Social media can be a damage for our mental health at the best of times, so during the festive period — when people are sharing pictures and posts of their «perfect Christmas» — it is recommended to stay away. If seeing everybody seems to be having more fun than you do on social media causes increasing anxiety — have a social media detox for a few weeks and give yourself permission to switch off. But if you decide to use it over the festive season, avoid comparing your experience to those of your friends, and remind yourself that most people only share the best bits of their lives online and you actually do not know what is going on behind the smiling selfies and pretty pictures!
- Drink Sensibly
While a bit of alcohol can make you feel relaxed, don’t forget that drinking too much can leave you feeling irritable and low. Drinking within the recommended guidelines means you’ll get to enjoy a Christmas tipple, while reducing the negative effects on your mood. Alcohol can also play a big part in arguments and disagreements, so it’s sensible to drink in moderation.
- Make It Social
Unfortunately, some people do find themselves alone at Christmas. Perhaps they have lost contacts with family, or are living abroad. Being alone at Christmas, a time which we are taught is for being together, can contribute to feelings of depression. But whatever your circumstances are, there are many ways to make Christmas social.
There are always charities, soup kitchens and shelters who are grateful for extra help over the festive period, and not only does this give you an opportunity to spend the day with others, it will also give you an extra boost for volunteering and helping others.
- Keep active
It’s no surprise that cold weather and short days are not the greatest motivation to get you out of bed and on a 5 km run! But researches show that doing exercise releases chemicals in your body that can make you feel good. Regular exercise can boost your self-esteem and help you
to concentrate, sleep, and feel better. Exercise also keeps the brain and your other vital organs healthy. So use that Christmas spirit for physical health as well as mental health – you might even enjoy the crisp air (again everything in moderation!).
- Eat Well
Christmas is typically a time of overindulgence, but what we eat can sometimes impact how we feel. For example, too much sugar can have a noticeable effect on your mental health and wellbeing in the short and long term. Christmas wouldn’t be Christmas without a little bit of overindulgence, but a good tip is trying to keep your diet balanced as much as possible, with lots of fruits and vegetables over the festive period.

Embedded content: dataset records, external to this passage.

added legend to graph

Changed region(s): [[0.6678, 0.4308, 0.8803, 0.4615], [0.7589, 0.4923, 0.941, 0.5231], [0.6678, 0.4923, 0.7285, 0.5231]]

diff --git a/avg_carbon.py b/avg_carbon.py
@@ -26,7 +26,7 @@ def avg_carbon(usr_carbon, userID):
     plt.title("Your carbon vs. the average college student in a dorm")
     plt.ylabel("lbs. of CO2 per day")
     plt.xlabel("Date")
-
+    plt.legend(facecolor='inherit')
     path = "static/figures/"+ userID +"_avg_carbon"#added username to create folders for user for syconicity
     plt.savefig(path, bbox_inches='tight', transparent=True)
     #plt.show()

- Accept Who You Are
Some of us make people laugh, others cook fantastic meals. Some of us share our lifestyle with the people who live close to us, others live very differently. If you have mental health problems, don’t feel pressured to do more than you feel up to. Remember Christmas is just one day of the year! So whether alone or with others, this Christmas celebrates who you are.

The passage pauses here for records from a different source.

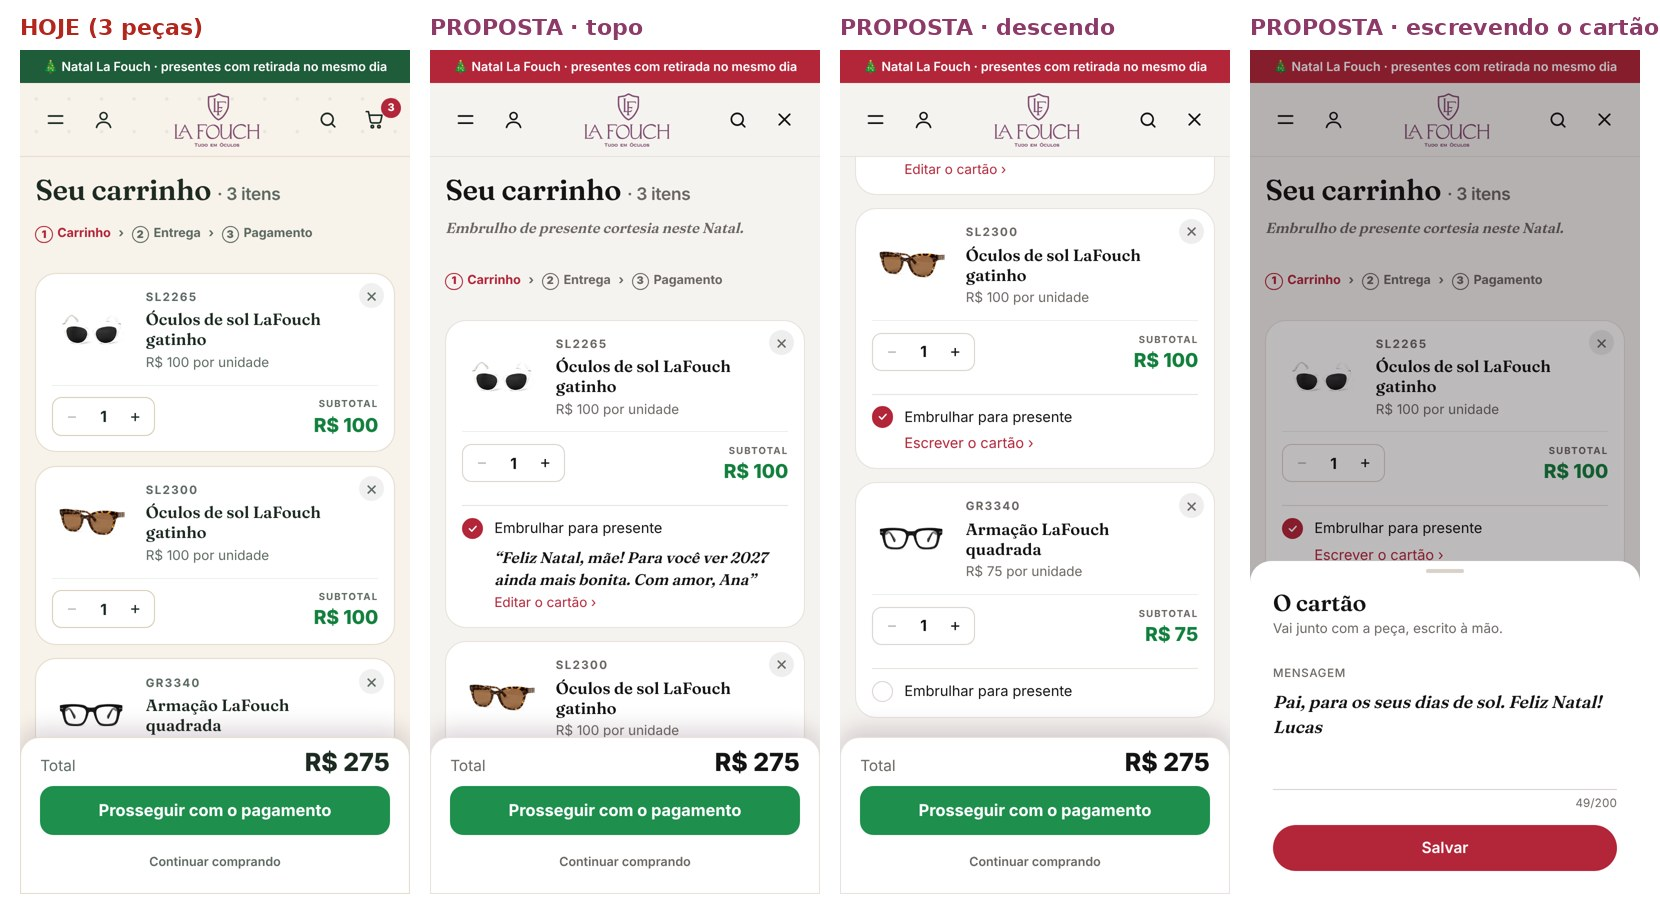
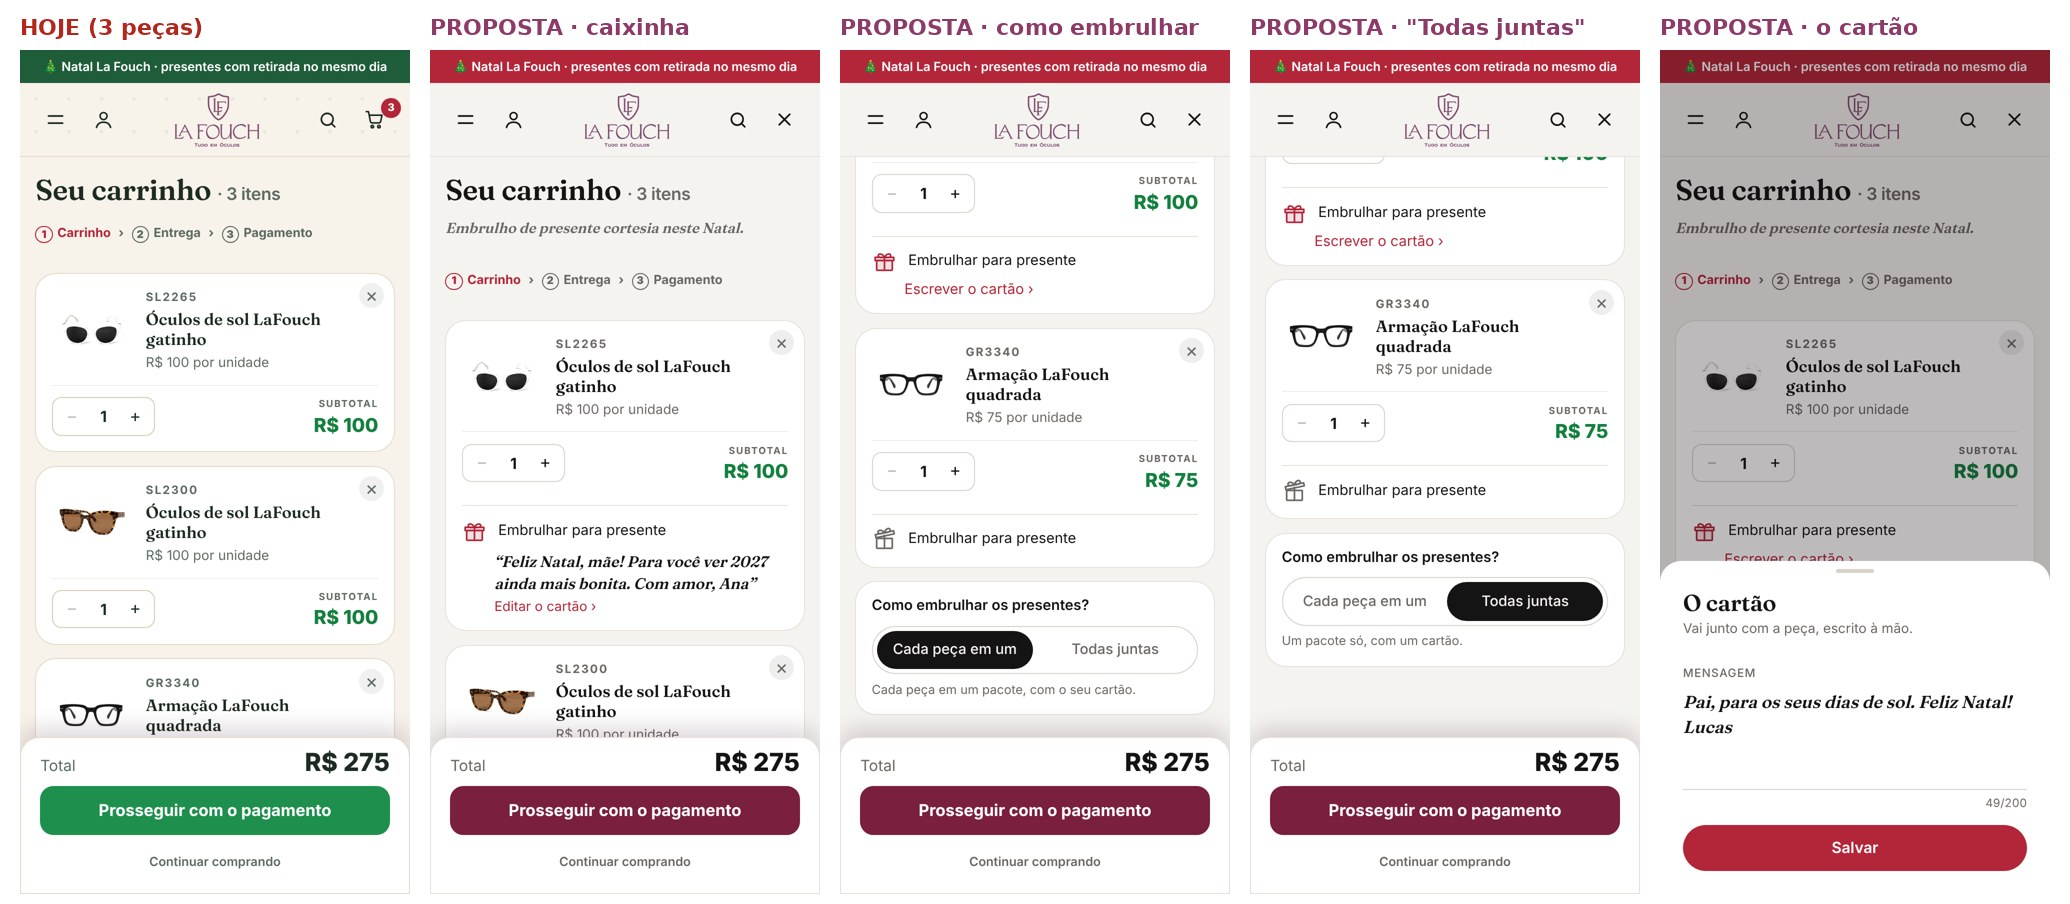
IDEIAS 06g v3: caixinha, pacotes, botão vinho
Claude-Session: https://claude.ai/code/session_01Vj5GPUFeJEi6bkCKreWEih

diff --git a/work/ideias/06-tematica/presente2.py b/work/ideias/06-tematica/presente2.py
@@ -8,8 +8,14 @@ O Resumo conta: 'Presentes · 2 embrulhos · cortesia'. Palavras de luxo: 'corte
 Sai a versão v1 (cartão separado com Não|Sim). Uso: python3 presente2.py → /tmp/a6fp3 (:8738)"""
 import shutil
 CSS = (".lfgw{grid-column:1/-1;flex:0 0 100%;width:100%}.lfgl{display:flex;align-items:center;gap:12px;margin-top:12px;padding-top:12px;border-top:1px solid var(--ln);cursor:pointer;font:400 15px Inter,sans-serif;color:var(--tx)}"
-       ".lfgl .ck{width:22px;height:22px;border-radius:50%;border:1px solid var(--ln2);display:grid;place-items:center;flex:none;transition:background .3s,border-color .3s}"
-       ".lfgl.on .ck{background:var(--act,var(--ac));border-color:var(--act,var(--ac))}.lfgl .ck svg{opacity:0;transition:opacity .3s}.lfgl.on .ck svg{opacity:1}"
+       ".lfgl .ck{width:26px;height:26px;display:grid;place-items:center;flex:none;color:var(--mu);transition:color .42s cubic-bezier(.16,1,.3,1)}"
+       ".lfgl .ck .tp{transform-origin:12px 9px;transform:translateY(-2.5px) rotate(-12deg);transition:transform .42s cubic-bezier(.16,1,.3,1)}"
+       ".lfgl .ck .cx{fill:transparent;transition:fill .42s cubic-bezier(.16,1,.3,1)}"
+       ".lfgl.on .ck{color:var(--act,var(--ac))}.lfgl.on .ck .tp{transform:none}.lfgl.on .ck .cx{fill:color-mix(in srgb,var(--act,var(--ac)) 14%,transparent)}"
+       ".lfgpk{margin:0 0 16px;padding:16px;border-radius:22px;background:var(--pn);border:1px solid var(--ln)}.lfgpk b{display:block;font:600 15px Inter,sans-serif;color:var(--tx);margin-bottom:12px}"
+       ".lfgpk .dl{display:flex;border:1px solid var(--ln2);border-radius:999px;padding:4px;gap:4px}.lfgpk .dl button{all:unset;flex:1;text-align:center;height:40px;line-height:40px;border-radius:999px;font:500 15px Inter,sans-serif;color:var(--mu);text-transform:none!important;letter-spacing:0!important}"
+       ".lfgpk .dl button.on{background:var(--tx);color:var(--bg)}.lfgpk p{font:400 13px/1.4 Inter,sans-serif;color:var(--mu);margin:8px 0 0}"
+       "#layer .cartp .cs-b,#layer .cartp .btn.w{background:#7a1f3d!important;border-color:#7a1f3d!important}"
        ".lfgm{margin:8px 0 0 34px;font:400 15px Inter,sans-serif}.lfgm a{color:var(--act,var(--ac));text-decoration:none}"
        ".lfgm q{display:block;font:italic 500 16px/1.45 Fraunces,serif;color:var(--tx);quotes:'“' '”'}.lfgm .ed{display:inline-block;margin-top:4px;font-size:14px}"
        ".lfgtop{font:italic 500 15px Fraunces,serif;color:var(--mu);margin:0 0 16px}"
@@ -20,7 +26,9 @@ CSS = (".lfgw{grid-column:1/-1;flex:0 0 100%;width:100%}.lfgl{display:flex;align
        ".lfgsh textarea{all:unset;display:block;width:100%;min-height:96px;font:italic 500 18px/1.45 Fraunces,serif;color:var(--tx);margin-top:6px}"
        ".lfgsh .ct{text-align:right;font:400 12px Inter,sans-serif;color:var(--mu);margin:6px 0 16px;font-variant-numeric:tabular-nums}"
        ".lfgsh .sv{display:flex;align-items:center;justify-content:center;height:48px;border-radius:999px;background:var(--act,var(--ac));color:#fff;font:600 16px Inter,sans-serif}")
-CK = '<svg width="12" height="12" viewBox="0 0 24 24" fill="none" stroke="#fff" stroke-width="3" stroke-linecap="round" stroke-linejoin="round"><path d="M5 12l5 5 9-10"/></svg>'
+CK = ('<svg width="26" height="26" viewBox="0 0 24 24" fill="none" stroke="currentColor" stroke-width="1.6" stroke-linecap="round" stroke-linejoin="round" aria-hidden="true">'
+      '<g class="tp"><path d="M3 9h18v3H3z"/><path d="M12 9c-2-4-6-4-6-1.5S12 9 12 9zm0 0c2-4 6-4 6-1.5S12 9 12 9z"/></g>'
+      '<path class="cx" d="M4.5 12h15v8.5a1 1 0 0 1-1 1h-13a1 1 0 0 1-1-1z"/><path d="M12 9v12.5"/></svg>')
 JS = ("\n/* PINTURA · IDEIAS 06g v2: presente por peça */\n(function(){var s=document.createElement('style');s.textContent=%r;document.head.appendChild(s);var CK=%r;window.__lfG={};"
       "function cards(p){return [].filter.call(p.querySelectorAll('*'),function(e){return e.querySelector&&e.querySelector('.crl')&&!e.parentElement.closest('.lfcard')&&getComputedStyle(e).borderTopLeftRadius!=='0px'&&e.getBoundingClientRect().width>300&&!e.querySelector('*[style*=\"border-top-left-radius\"]')})}"
       "function linha(c,ref){var g=window.__lfG[ref]||{};var l=c.querySelector('.lfgl');if(!l){var w=document.createElement('div');w.className='lfgw';if(getComputedStyle(c).display.indexOf('flex')>=0)c.style.flexWrap='wrap';c.appendChild(w);l=document.createElement('div');l.className='lfgl';l.innerHTML='<span class=\"ck\">'+CK+'</span><span>Embrulhar para presente</span>';w.appendChild(l);"
@@ -31,9 +39,12 @@ JS = ("\n/* PINTURA · IDEIAS 06g v2: presente por peça */\n(function(){var s=d
       "function folha(c,ref){var g=window.__lfG[ref];var f=document.createElement('div');f.className='lfgsh';f.innerHTML='<div class=\"pn\"><div class=\"gr\"></div><h3>O cartão</h3><p>Vai junto com a peça, escrito à mão.</p><label class=\"cp\"><small>Mensagem</small><textarea maxlength=\"200\"></textarea></label><div class=\"ct\">0/200</div><div class=\"sv\" role=\"button\">Salvar</div></div>';"
       " document.body.appendChild(f);var t=f.querySelector('textarea');t.value=g.msg||'';var ct=f.querySelector('.ct');function n(){ct.textContent=t.value.length+'/200'}n();t.oninput=n;"
       " f.onclick=function(e){if(e.target===f)f.remove()};f.querySelector('.sv').onclick=function(){g.msg=t.value.trim();f.remove();linha(c,ref)};window.__lfFolha=f}"
-      "function resumo(){var n=0;for(var k in window.__lfG)if(window.__lfG[k].on)n++;var p=document.querySelector('#layer .cartp');if(!p)return;var r=p.querySelector('.lfgres');"
+      "function resumo(){var n=0;for(var k in window.__lfG)if(window.__lfG[k].on)n++;var p=document.querySelector('#layer .cartp');if(!p)return;"
+      " var pk=p.querySelector('.lfgpk');if(n>=2&&!pk){var ult=[].slice.call(p.querySelectorAll('.lfgw')).pop();var card=ult&&ult.parentElement;pk=document.createElement('div');pk.className='lfgpk';pk.innerHTML='<b>Como embrulhar os presentes?</b><div class=\"dl\"><button class=\"on\" data-j=\"0\">Cada peça em um</button><button data-j=\"1\">Todas juntas</button></div><p>Cada peça em um pacote, com o seu cartão.</p>';card.parentNode.insertBefore(pk,card.nextSibling);"
+      "  pk.querySelectorAll('button').forEach(function(b){b.onclick=function(){pk.querySelectorAll('button').forEach(function(x){x.classList.toggle('on',x===b)});window.__lfJunto=b.dataset.j==='1';pk.querySelector('p').textContent=window.__lfJunto?'Um pacote só, com um cartão.':'Cada peça em um pacote, com o seu cartão.'}})}"
+      " if(pk)pk.style.display=n>=2?'':'none';var r=p.querySelector('.lfgres');"
       " var ent=[].find.call(p.querySelectorAll('span'),function(x){return x.textContent.trim()==='Entrega'});if(!ent)return;var row=ent.parentElement;"
-      " if(!r){r=row.cloneNode(true);r.classList.add('lfgres');row.parentNode.insertBefore(r,row.nextSibling)}r.style.display=n?'':'none';r.children[0].textContent='Presentes';r.children[1].textContent=n+(n>1?' embrulhos':' embrulho')+' · cortesia'}"
+      " if(!r){r=row.cloneNode(true);r.classList.add('lfgres');row.parentNode.insertBefore(r,row.nextSibling)}r.style.display=n?'':'none';r.children[0].textContent='Presentes';r.children[1].textContent=(window.__lfJunto?'1 pacote':n+(n>1?' pacotes':' pacote'))+' · cortesia'}"
       "setInterval(function(){var p=document.querySelector('#layer .cartp');if(!p)return;"
       " if(!p.querySelector('.lfgtop')){var h=p.querySelector('h2');if(h){var t=document.createElement('p');t.className='lfgtop';t.textContent='Embrulho de presente cortesia neste Natal.';var st=h.parentElement.nextSibling;h.parentElement.parentNode.insertBefore(t,st)}}"
       " p.querySelectorAll('.crl').forEach(function(b){var c=b.closest('[class]');while(c&&!(getComputedStyle(c).borderTopLeftRadius!=='0px'&&c.getBoundingClientRect().width>300))c=c.parentElement;if(!c||c._lfg)return;c._lfg=1;"

diff --git a/work/ideias/06-tematica/COMO-FAZER.md b/work/ideias/06-tematica/COMO-FAZER.md
@@ -189,3 +189,16 @@ O que dá a sensação de neve, mesmo com só 8 flocos:
 - **Quantidade maior que 1 na mesma peça:** "Embrulhar cada uma separada" fica como pergunta para o dono. Proposta: um pacote por unidade, e o mesmo cartão vale para todas.
 - **Esboço:** `esboco-06g-presente.jpg` (Hoje com 3 peças | Proposta: topo, descendo, escrevendo o cartão).
 - **Notado, sem mudar:** o botão verde "Prosseguir com o pagamento" é a regra de cor de hoje (verde = certo). Fica para o dono decidir se no luxo ele vira a cor da marca.
+
+### 06g v3 (dono 22/11 15:46): caixinha, pacotes e botão principal
+- **A caixinha no lugar do círculo:**
+  - o ícone é uma caixinha de presente;
+  - desmarcada fica cinza, com a tampa levantada e inclinada;
+  - marcada, a tampa fecha (420 ms, a curva única), a caixinha ganha a cor da data e um fundo leve.
+- **Como a loja sabe os pacotes:** o cliente diz.
+  - Com **2 ou mais peças marcadas**, aparece abaixo das peças: "Como embrulhar os presentes?", com escolha de dois lados **Cada peça em um | Todas juntas**. Padrão: cada peça em um.
+  - **Todas juntas:** um pacote só, com **um** cartão. As linhas "Escrever o cartão" das peças viram uma só, dentro desse quadro. No esboço as linhas das peças ainda aparecem; o certo é juntar.
+  - **No pedido do app:** "Pacote 1: SL2265 · cartão '…'", "Pacote 2: SL2300 · sem cartão"; ou "Pacote único: SL2265 + SL2300 · cartão '…'".
+  - **Mais de uma unidade da mesma peça:** cada unidade é um pacote, com o mesmo cartão. Em "Todas juntas", vai tudo junto.
+- **Botão "Prosseguir com o pagamento" em vinho (`#7a1f3d`) no lugar do verde.** A regra 17 já diz "rosa/vinho = ação" e "verde = certo". Prosseguir é uma ação, então vinho é o certo, e é mais luxo. O verde fica para o que está certo (preços, "salvo").
+- **Esboço:** `esboco-06g-presente.jpg` (Hoje | caixinha | como embrulhar | Todas juntas | o cartão).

Sometimes the smallest acts of kindness have the biggest impacts, so don’t be afraid to ask someone if they are OK. If you are not coping and need support, don’t hesitate to ask for help. These resources are available for you throughout the year, but especially during what can be one of the most difficult times of the year.
- American Psychological Association. (November, 2016). «Making the most of the holiday season»

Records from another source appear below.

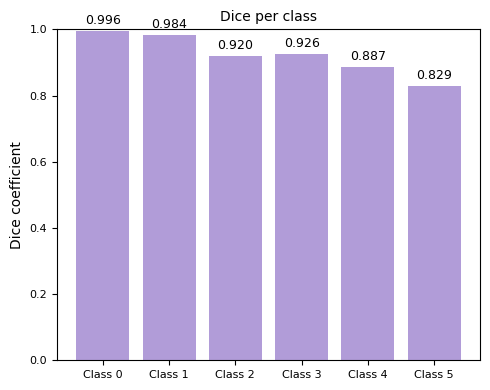
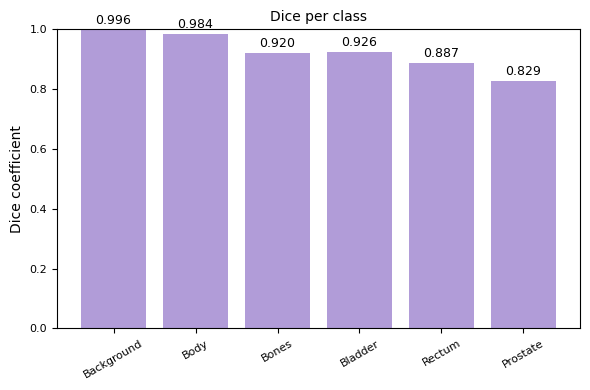
Rename class labels to the actual class names

diff --git a/recognition/Improved_UNet_s4979993/predict.py b/recognition/Improved_UNet_s4979993/predict.py
@@ -50,16 +50,22 @@ for i, d in enumerate(mean_dice):
 
 # Define class colors and labels for visualisation
 colors = [
-    "#000000",  # Class 0 – black
-    "#c9c9ff",  # Class 1 – purple
-    "#bb6688",  # Class 2 – red
-    "#2bc191",  # Class 3 – green
-    "#65a3df",  # Class 4 – blue
-    "#ffd966"   # Class 5 – yellow
+    "#000000",  # 0 – Background (black)
+    "#c9c9ff",  # 1 – Body (purple)
+    "#bb6688",  # 2 – Bones (red)
+    "#2bc191",  # 3 – Bladder (green)
+    "#65a3df",  # 4 - Rectum (blue)
+    "#ffd966"   # 5 – Prostate (yellow)
 ]
 class_labels = [
-    "Class 0", "Class 1", "Class 2", "Class 3", "Class 4", "Class 5"
+    "0: Background",
+    "1: Body",
+    "2: Bones",
+    "3: Bladder",
+    "4: Rectum",
+    "5: Prostate"
 ]
+
 custom_cmap = ListedColormap(colors)
 
 # Create output directory for predictions
@@ -68,8 +74,7 @@ os.makedirs(output_dir, exist_ok=True)
 
 # Visualise predictions on a few examples
 num_examples = 3
-count = 0
-fig, axes = plt.subplots(num_examples, 3, figsize=(9, 3 * num_examples))
+found_samples = []
 
 with torch.no_grad():
     for imgs, masks in test_loader:
@@ -78,30 +83,35 @@ with torch.no_grad():
         preds = torch.argmax(torch.softmax(outputs, dim=1), dim=1)
 
         for j in range(imgs.size(0)):
-            if count >= num_examples:
-                break
-
-            img = imgs[j].cpu().squeeze()
             mask = masks[j].cpu()
-            pred = preds[j].cpu()
+            unique_classes = torch.unique(mask)
 
-            # Plot input, ground truth and prediction
-            ax_img, ax_gt, ax_pred = axes[count]
-            ax_img.imshow(img, cmap="gray")
-            ax_gt.imshow(mask, cmap=custom_cmap, vmin=0, vmax=len(colors)-1)
-            ax_pred.imshow(pred, cmap=custom_cmap, vmin=0, vmax=len(colors)-1)
+            # Only keep samples containing all 6 classes
+            if len(unique_classes) == num_classes and all(
+                c in unique_classes for c in range(num_classes)
+            ):
+                found_samples.append((imgs[j].cpu().squeeze(), mask, preds[j].cpu()))
 
-            ax_img.set_title("Input MRI", fontsize=11)
-            ax_gt.set_title("Ground Truth", fontsize=11)
-            ax_pred.set_title("Prediction", fontsize=11)
-
-            for ax in (ax_img, ax_gt, ax_pred):
-                ax.axis("off")
-
-            count += 1
-
-        if count >= num_examples:
+            if len(found_samples) >= num_examples:
+                break
+        if len(found_samples) >= num_examples:
             break
+
+# Plot input, ground truth and prediction
+fig, axes = plt.subplots(num_examples, 3, figsize=(9, 3 * num_examples))
+
+for i, (img, mask, pred) in enumerate(found_samples):
+    ax_img, ax_gt, ax_pred = axes[i]
+    ax_img.imshow(img, cmap="gray")
+    ax_gt.imshow(mask, cmap=custom_cmap, vmin=0, vmax=len(colors)-1)
+    ax_pred.imshow(pred, cmap=custom_cmap, vmin=0, vmax=len(colors)-1)
+
+    ax_img.set_title("Input MRI", fontsize=11)
+    ax_gt.set_title("Ground Truth", fontsize=11)
+    ax_pred.set_title("Prediction", fontsize=11)
+
+    for ax in (ax_img, ax_gt, ax_pred):
+        ax.axis("off")
 
 # Add color legend for classes
 patches = [mpatches.Patch(color=colors[i], label=class_labels[i]) for i in range(len(colors))]
@@ -120,13 +130,13 @@ plt.savefig(os.path.join(output_dir, "hipmri_predictions.png"), bbox_inches="tig
 plt.close()
     
 # Dice coefficient visualisation
-classes = [f"Class {i}" for i in range(num_classes)]
-plt.figure(figsize=(5, 4))
+classes = ["Background", "Body", "Bones", "Bladder", "Rectum", "Prostate"]
+plt.figure(figsize=(6, 4))
 bars = plt.bar(classes, mean_dice, color="#b19cd8")
 plt.ylim(0, 1)
 plt.ylabel("Dice coefficient", fontsize=10)
-plt.title(f"Dice per class", fontsize=10)
-plt.xticks(fontsize=8)
+plt.title("Dice per class", fontsize=10)
+plt.xticks(rotation=30, fontsize=8)
 plt.yticks(fontsize=8)
 
 # Add value labels above bars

- American Psychological Association. (2007). «Holiday Shopping Brings On More Stress Than Bargained For»
- American Psychologist Association. (November, 2020). «Speaking of Psychology: The holiday blues, with Elaine Rodino, PhD»
- Eir Nolsoe (December, 2019). «How does Christmas impact people’s mental health?». YouGov
- Jennifer Casarella (September 2020). «Holiday Depression and Stress». WebMD
- Michael Kerr (February, 2017). «Holiday Depression». Healthline
- Caroline Moss (December 2020). «I’m Depressed and It’s Christmas. What Can I Do?». Today